● **Problem to solve**: Repeat the data exactly. Pictures stay out.

[[ Exercise material open ]]

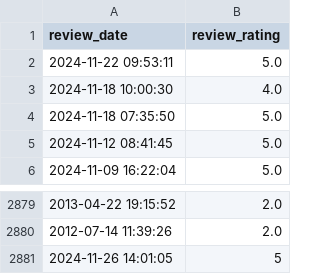
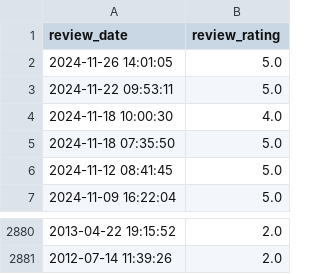
Before and after one commit to soorya-venkatesh/hotel_insights_streamlit, a CSV file: sadhabishegam_reviews1.csv, drawn as a sheet; only a part is shown, gaps mark what is left out; removed rows and columns are numbered as before the commit, all else as after; the diff names each change by its address in the sheet, - before the commit and + after, or states it on an @@ line.

Commit message:
updated logs

```diff
--- a/sadhabishegam_reviews1.csv
+++ b/sadhabishegam_reviews1.csv
+row 2: 2024-11-26 14:01:05 | 5.0
-row 2881: 2024-11-26 14:01:05 | 5
```
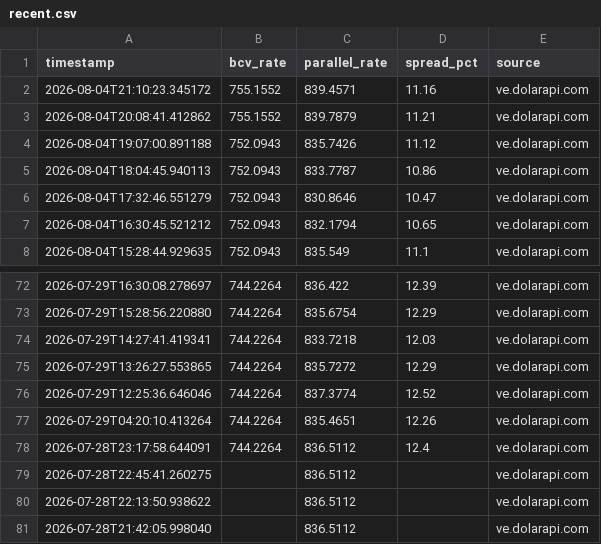
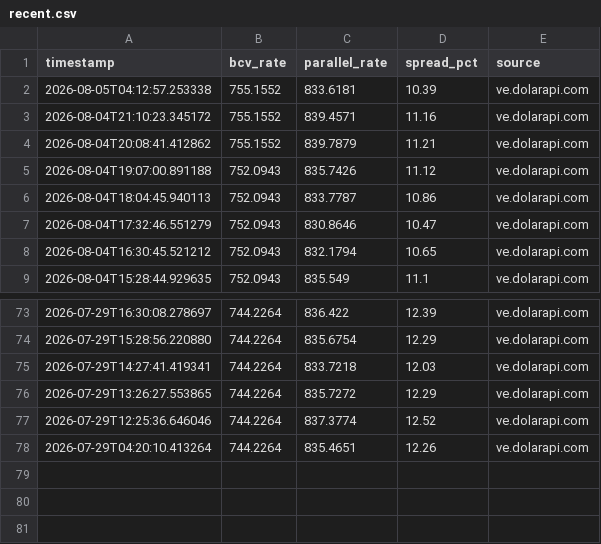
Before and after one commit to lucaleoklar-droid/Venezuela-currency-agent, a CSV file: data/recent.csv, drawn as a sheet; only a part is shown, gaps mark what is left out.

Commit message:
Data update 2026-08-05 04:12 UTC

```diff
--- a/data/recent.csv
+++ b/data/recent.csv
@@ -1,2 +1,3 @@
 timestamp,bcv_rate,parallel_rate,spread_pct,source
+2026-08-05T04:12:57.253338,755.1552,833.6181,10.39,ve.dolarapi.com
 2026-08-04T21:10:23.345172,755.1552,839.4571,11.16,ve.dolarapi.com
@@ -77,5 +78 @@ timestamp,bcv_rate,parallel_rate,spread_pct,source
 2026-07-29T04:20:10.413264,744.2264,835.4651,12.26,ve.dolarapi.com
-2026-07-28T23:17:58.644091,744.2264,836.5112,12.4,ve.dolarapi.com
-2026-07-28T22:45:41.260275,,836.5112,,ve.dolarapi.com
-2026-07-28T22:13:50.938622,,836.5112,,ve.dolarapi.com
-2026-07-28T21:42:05.998040,,836.5112,,ve.dolarapi.com
```
Also changed, not shown: data/archive/rates-2026-08.csv, data/daily.csv, 1 other file.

[[ Exercise material closed ]]

● **Response area**:
Before and after one commit to soorya-venkatesh/hotel_insights_streamlit, a CSV file: sadhabishegam_reviews1.csv, drawn as a sheet; only a part is shown, gaps mark what is left out; removed rows and columns are numbered as before the commit, all else as after; the diff names each change by its address in the sheet, - before the commit and + after, or states it on an @@ line.

Commit message:
updated logs

```diff
--- a/sadhabishegam_reviews1.csv
+++ b/sadhabishegam_reviews1.csv
+row 2: 2024-11-26 14:01:05 | 5.0
-row 2881: 2024-11-26 14:01:05 | 5
```
Before and after one commit to lucaleoklar-droid/Venezuela-currency-agent, a CSV file: data/recent.csv, drawn as a sheet; only a part is shown, gaps mark what is left out.

Commit message:
Data update 2026-08-05 04:12 UTC

```diff
--- a/data/recent.csv
+++ b/data/recent.csv
@@ -1,2 +1,3 @@
 timestamp,bcv_rate,parallel_rate,spread_pct,source
+2026-08-05T04:12:57.253338,755.1552,833.6181,10.39,ve.dolarapi.com
 2026-08-04T21:10:23.345172,755.1552,839.4571,11.16,ve.dolarapi.com
@@ -77,5 +78 @@ timestamp,bcv_rate,parallel_rate,spread_pct,source
 2026-07-29T04:20:10.413264,744.2264,835.4651,12.26,ve.dolarapi.com
-2026-07-28T23:17:58.644091,744.2264,836.5112,12.4,ve.dolarapi.com
-2026-07-28T22:45:41.260275,,836.5112,,ve.dolarapi.com
-2026-07-28T22:13:50.938622,,836.5112,,ve.dolarapi.com
-2026-07-28T21:42:05.998040,,836.5112,,ve.dolarapi.com
```
Also changed, not shown: data/archive/rates-2026-08.csv, data/daily.csv, 1 other file.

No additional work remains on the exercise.